⟨

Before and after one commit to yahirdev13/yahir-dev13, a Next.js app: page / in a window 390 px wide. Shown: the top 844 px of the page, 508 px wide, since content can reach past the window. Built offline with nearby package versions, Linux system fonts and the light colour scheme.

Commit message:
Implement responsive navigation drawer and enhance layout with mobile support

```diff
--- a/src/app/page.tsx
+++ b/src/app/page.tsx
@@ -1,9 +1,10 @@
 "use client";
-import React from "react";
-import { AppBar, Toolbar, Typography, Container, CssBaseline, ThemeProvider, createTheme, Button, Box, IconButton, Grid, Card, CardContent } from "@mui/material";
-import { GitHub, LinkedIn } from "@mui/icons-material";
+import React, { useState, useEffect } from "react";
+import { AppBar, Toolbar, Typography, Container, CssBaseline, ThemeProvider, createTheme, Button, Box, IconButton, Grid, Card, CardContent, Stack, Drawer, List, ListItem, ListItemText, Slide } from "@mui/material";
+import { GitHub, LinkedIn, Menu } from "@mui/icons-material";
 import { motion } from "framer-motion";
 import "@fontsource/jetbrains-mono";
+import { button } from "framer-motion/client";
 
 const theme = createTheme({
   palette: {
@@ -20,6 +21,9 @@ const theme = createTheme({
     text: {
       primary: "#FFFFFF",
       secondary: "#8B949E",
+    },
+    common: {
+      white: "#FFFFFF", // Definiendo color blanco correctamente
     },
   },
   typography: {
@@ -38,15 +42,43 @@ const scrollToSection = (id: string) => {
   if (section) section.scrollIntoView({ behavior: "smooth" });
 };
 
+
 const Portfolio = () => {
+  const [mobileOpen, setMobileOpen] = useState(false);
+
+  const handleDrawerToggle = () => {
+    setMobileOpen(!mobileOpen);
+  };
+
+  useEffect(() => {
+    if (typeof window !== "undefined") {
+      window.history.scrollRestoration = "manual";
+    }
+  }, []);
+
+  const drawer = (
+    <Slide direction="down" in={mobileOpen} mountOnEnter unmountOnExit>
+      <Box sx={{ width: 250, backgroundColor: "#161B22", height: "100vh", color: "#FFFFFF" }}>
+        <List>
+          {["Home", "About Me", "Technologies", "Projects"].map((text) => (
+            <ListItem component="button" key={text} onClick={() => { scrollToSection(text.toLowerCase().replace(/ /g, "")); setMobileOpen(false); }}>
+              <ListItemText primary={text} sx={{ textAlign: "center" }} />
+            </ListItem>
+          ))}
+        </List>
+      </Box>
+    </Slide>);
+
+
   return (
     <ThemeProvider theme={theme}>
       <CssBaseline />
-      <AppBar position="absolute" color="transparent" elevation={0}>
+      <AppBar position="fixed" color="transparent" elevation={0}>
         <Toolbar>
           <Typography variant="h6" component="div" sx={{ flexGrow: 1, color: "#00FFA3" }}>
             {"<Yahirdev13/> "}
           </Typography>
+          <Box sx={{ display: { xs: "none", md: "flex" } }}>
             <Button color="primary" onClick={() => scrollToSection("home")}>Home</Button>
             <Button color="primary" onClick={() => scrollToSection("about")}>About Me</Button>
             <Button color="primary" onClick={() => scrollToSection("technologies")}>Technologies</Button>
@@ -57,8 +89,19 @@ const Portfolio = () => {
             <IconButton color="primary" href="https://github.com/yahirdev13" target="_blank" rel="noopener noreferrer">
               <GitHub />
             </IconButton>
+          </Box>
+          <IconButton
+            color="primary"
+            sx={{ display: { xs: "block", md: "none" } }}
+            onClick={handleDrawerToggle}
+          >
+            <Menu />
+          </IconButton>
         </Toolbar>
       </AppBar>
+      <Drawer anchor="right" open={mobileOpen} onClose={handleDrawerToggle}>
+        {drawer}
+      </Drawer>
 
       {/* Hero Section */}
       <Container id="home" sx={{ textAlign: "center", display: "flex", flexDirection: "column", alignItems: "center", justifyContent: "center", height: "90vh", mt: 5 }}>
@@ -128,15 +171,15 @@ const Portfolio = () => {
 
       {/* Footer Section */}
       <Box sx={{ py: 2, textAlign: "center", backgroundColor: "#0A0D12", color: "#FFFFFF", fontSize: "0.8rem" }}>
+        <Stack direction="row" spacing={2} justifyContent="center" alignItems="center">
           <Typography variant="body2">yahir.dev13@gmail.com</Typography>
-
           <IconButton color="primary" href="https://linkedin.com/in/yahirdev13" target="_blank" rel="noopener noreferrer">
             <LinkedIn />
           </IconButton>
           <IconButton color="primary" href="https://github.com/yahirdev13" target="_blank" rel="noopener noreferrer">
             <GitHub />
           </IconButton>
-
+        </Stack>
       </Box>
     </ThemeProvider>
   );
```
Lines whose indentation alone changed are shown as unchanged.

⟩

Exercise directions |
An exact copy of the listing above is what is wanted.

Solution |
Before and after one commit to yahirdev13/yahir-dev13, a Next.js app: page / in a window 390 px wide. Shown: the top 844 px of the page, 508 px wide, since content can reach past the window. Built offline with nearby package versions, Linux system fonts and the light colour scheme.

Commit message:
Implement responsive navigation drawer and enhance layout with mobile support

```diff
--- a/src/app/page.tsx
+++ b/src/app/page.tsx
@@ -1,9 +1,10 @@
 "use client";
-import React from "react";
-import { AppBar, Toolbar, Typography, Container, CssBaseline, ThemeProvider, createTheme, Button, Box, IconButton, Grid, Card, CardContent } from "@mui/material";
-import { GitHub, LinkedIn } from "@mui/icons-material";
+import React, { useState, useEffect } from "react";
+import { AppBar, Toolbar, Typography, Container, CssBaseline, ThemeProvider, createTheme, Button, Box, IconButton, Grid, Card, CardContent, Stack, Drawer, List, ListItem, ListItemText, Slide } from "@mui/material";
+import { GitHub, LinkedIn, Menu } from "@mui/icons-material";
 import { motion } from "framer-motion";
 import "@fontsource/jetbrains-mono";
+import { button } from "framer-motion/client";
 
 const theme = createTheme({
   palette: {
@@ -20,6 +21,9 @@ const theme = createTheme({
     text: {
       primary: "#FFFFFF",
       secondary: "#8B949E",
+    },
+    common: {
+      white: "#FFFFFF", // Definiendo color blanco correctamente
     },
   },
   typography: {
@@ -38,15 +42,43 @@ const scrollToSection = (id: string) => {
   if (section) section.scrollIntoView({ behavior: "smooth" });
 };
 
+
 const Portfolio = () => {
+  const [mobileOpen, setMobileOpen] = useState(false);
+
+  const handleDrawerToggle = () => {
+    setMobileOpen(!mobileOpen);
+  };
+
+  useEffect(() => {
+    if (typeof window !== "undefined") {
+      window.history.scrollRestoration = "manual";
+    }
+  }, []);
+
+  const drawer = (
+    <Slide direction="down" in={mobileOpen} mountOnEnter unmountOnExit>
+      <Box sx={{ width: 250, backgroundColor: "#161B22", height: "100vh", color: "#FFFFFF" }}>
+        <List>
+          {["Home", "About Me", "Technologies", "Projects"].map((text) => (
+            <ListItem component="button" key={text} onClick={() => { scrollToSection(text.toLowerCase().replace(/ /g, "")); setMobileOpen(false); }}>
+              <ListItemText primary={text} sx={{ textAlign: "center" }} />
+            </ListItem>
+          ))}
+        </List>
+      </Box>
+    </Slide>);
+
+
   return (
     <ThemeProvider theme={theme}>
       <CssBaseline />
-      <AppBar position="absolute" color="transparent" elevation={0}>
+      <AppBar position="fixed" color="transparent" elevation={0}>
         <Toolbar>
           <Typography variant="h6" component="div" sx={{ flexGrow: 1, color: "#00FFA3" }}>
             {"<Yahirdev13/> "}
           </Typography>
+          <Box sx={{ display: { xs: "none", md: "flex" } }}>
             <Button color="primary" onClick={() => scrollToSection("home")}>Home</Button>
             <Button color="primary" onClick={() => scrollToSection("about")}>About Me</Button>
             <Button color="primary" onClick={() => scrollToSection("technologies")}>Technologies</Button>
@@ -57,8 +89,19 @@ const Portfolio = () => {
             <IconButton color="primary" href="https://github.com/yahirdev13" target="_blank" rel="noopener noreferrer">
               <GitHub />
             </IconButton>
+          </Box>
+          <IconButton
+            color="primary"
+            sx={{ display: { xs: "block", md: "none" } }}
+            onClick={handleDrawerToggle}
+          >
+            <Menu />
+          </IconButton>
         </Toolbar>
       </AppBar>
+      <Drawer anchor="right" open={mobileOpen} onClose={handleDrawerToggle}>
+        {drawer}
+      </Drawer>
 
       {/* Hero Section */}
       <Container id="home" sx={{ textAlign: "center", display: "flex", flexDirection: "column", alignItems: "center", justifyContent: "center", height: "90vh", mt: 5 }}>
@@ -128,15 +171,15 @@ const Portfolio = () => {
 
       {/* Footer Section */}
       <Box sx={{ py: 2, textAlign: "center", backgroundColor: "#0A0D12", color: "#FFFFFF", fontSize: "0.8rem" }}>
+        <Stack direction="row" spacing={2} justifyContent="center" alignItems="center">
           <Typography variant="body2">yahir.dev13@gmail.com</Typography>
-
           <IconButton color="primary" href="https://linkedin.com/in/yahirdev13" target="_blank" rel="noopener noreferrer">
             <LinkedIn />
           </IconButton>
           <IconButton color="primary" href="https://github.com/yahirdev13" target="_blank" rel="noopener noreferrer">
             <GitHub />
           </IconButton>
-
+        </Stack>
       </Box>
     </ThemeProvider>
   );
```
Lines whose indentation alone changed are shown as unchanged.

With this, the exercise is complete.